[REQUIRED WORK] Word for word, reproduce each line of the data below, omitting every image.

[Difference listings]
::::

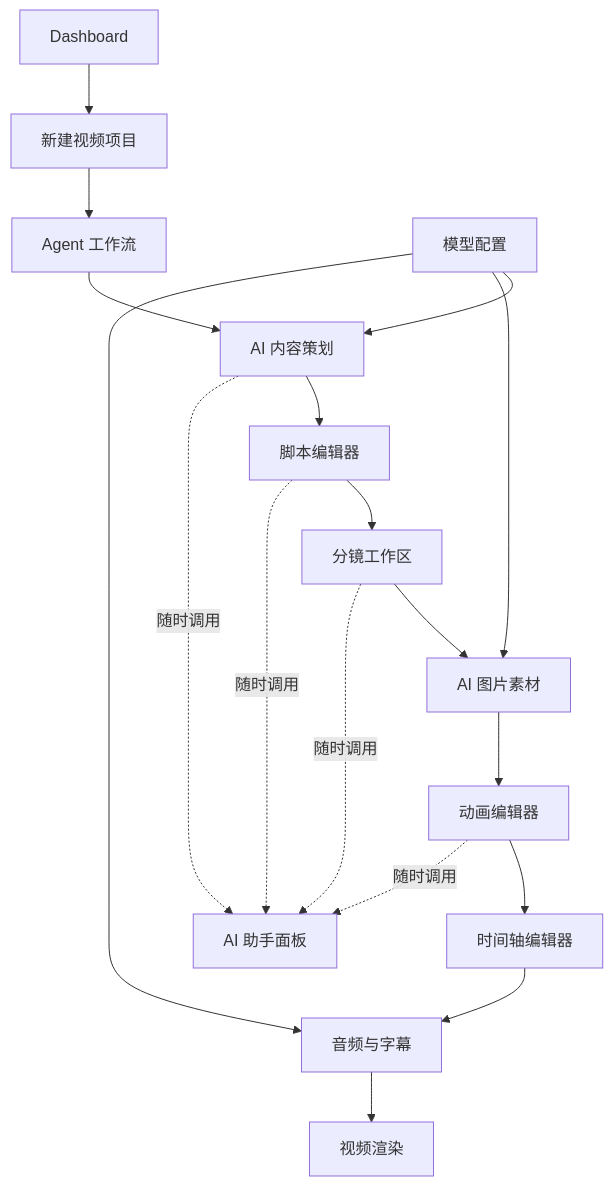
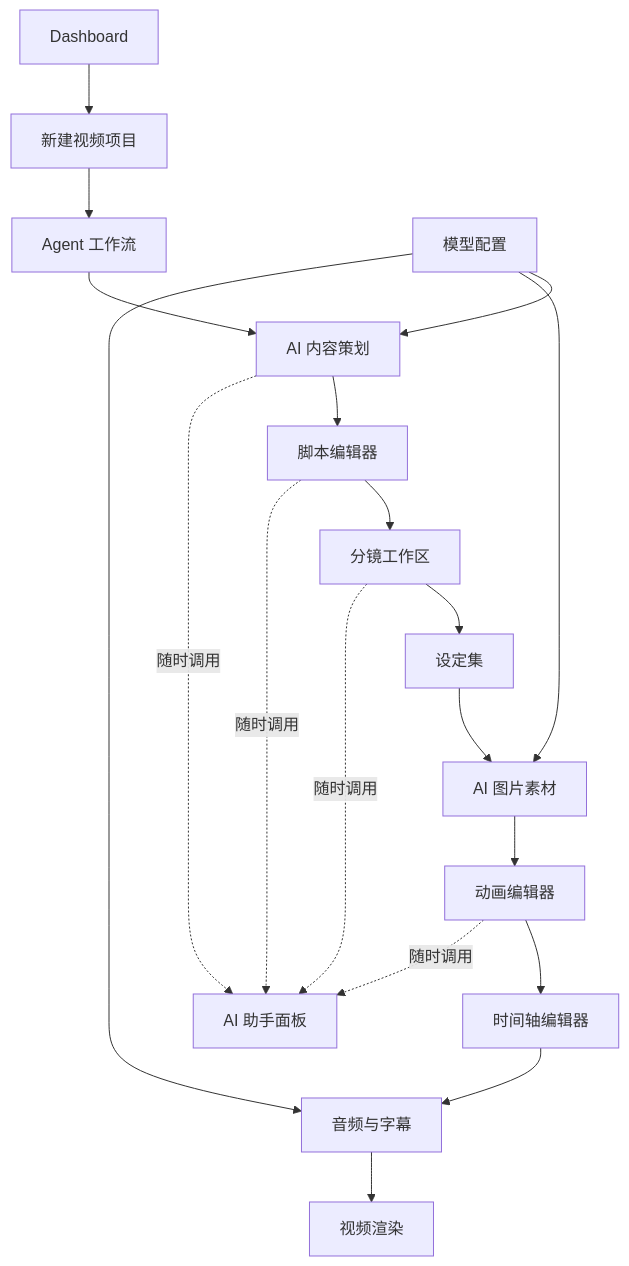
One commit to hadesgo/KnowMotion-AI-Studio changed the first of 2 diagrams in docs/UI_DESIGN.md. Above: the diagram before and after it, drawn with Mermaid. The commit also changed other lines of this file and 19 other files, not shown here.

Commit message:
feat: 实现角色一致性、场景一致性、参考图管理

````diff
--- a/docs/UI_DESIGN.md
+++ b/docs/UI_DESIGN.md
@@ -61,20 +61,21 @@
 ```mermaid
 flowchart TD
     D[Dashboard] --> N[新建视频项目]
     N --> W[Agent 工作流]
     W --> P[AI 内容策划]
     P --> S[脚本编辑器]
     S --> B[分镜工作区]
-    B --> I[AI 图片素材]
+    B --> C[设定集]
+    C --> I[AI 图片素材]
     I --> A[动画编辑器]
     A --> T[时间轴编辑器]
     T --> U[音频与字幕]
     U --> R[视频渲染]
     P -. 随时调用 .-> H[AI 助手面板]
     S -. 随时调用 .-> H
     B -. 随时调用 .-> H
     A -. 随时调用 .-> H
     G[模型配置] --> P
     G --> I
     G --> U
 ```
````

::::

[RESULT FOR THIS TASK]
One commit to hadesgo/KnowMotion-AI-Studio changed the first of 2 diagrams in docs/UI_DESIGN.md. Above: the diagram before and after it, drawn with Mermaid. The commit also changed other lines of this file and 19 other files, not shown here.

Commit message:
feat: 实现角色一致性、场景一致性、参考图管理

````diff
--- a/docs/UI_DESIGN.md
+++ b/docs/UI_DESIGN.md
@@ -61,20 +61,21 @@
 ```mermaid
 flowchart TD
     D[Dashboard] --> N[新建视频项目]
     N --> W[Agent 工作流]
     W --> P[AI 内容策划]
     P --> S[脚本编辑器]
     S --> B[分镜工作区]
-    B --> I[AI 图片素材]
+    B --> C[设定集]
+    C --> I[AI 图片素材]
     I --> A[动画编辑器]
     A --> T[时间轴编辑器]
     T --> U[音频与字幕]
     U --> R[视频渲染]
     P -. 随时调用 .-> H[AI 助手面板]
     S -. 随时调用 .-> H
     B -. 随时调用 .-> H
     A -. 随时调用 .-> H
     G[模型配置] --> P
     G --> I
     G --> U
 ```
````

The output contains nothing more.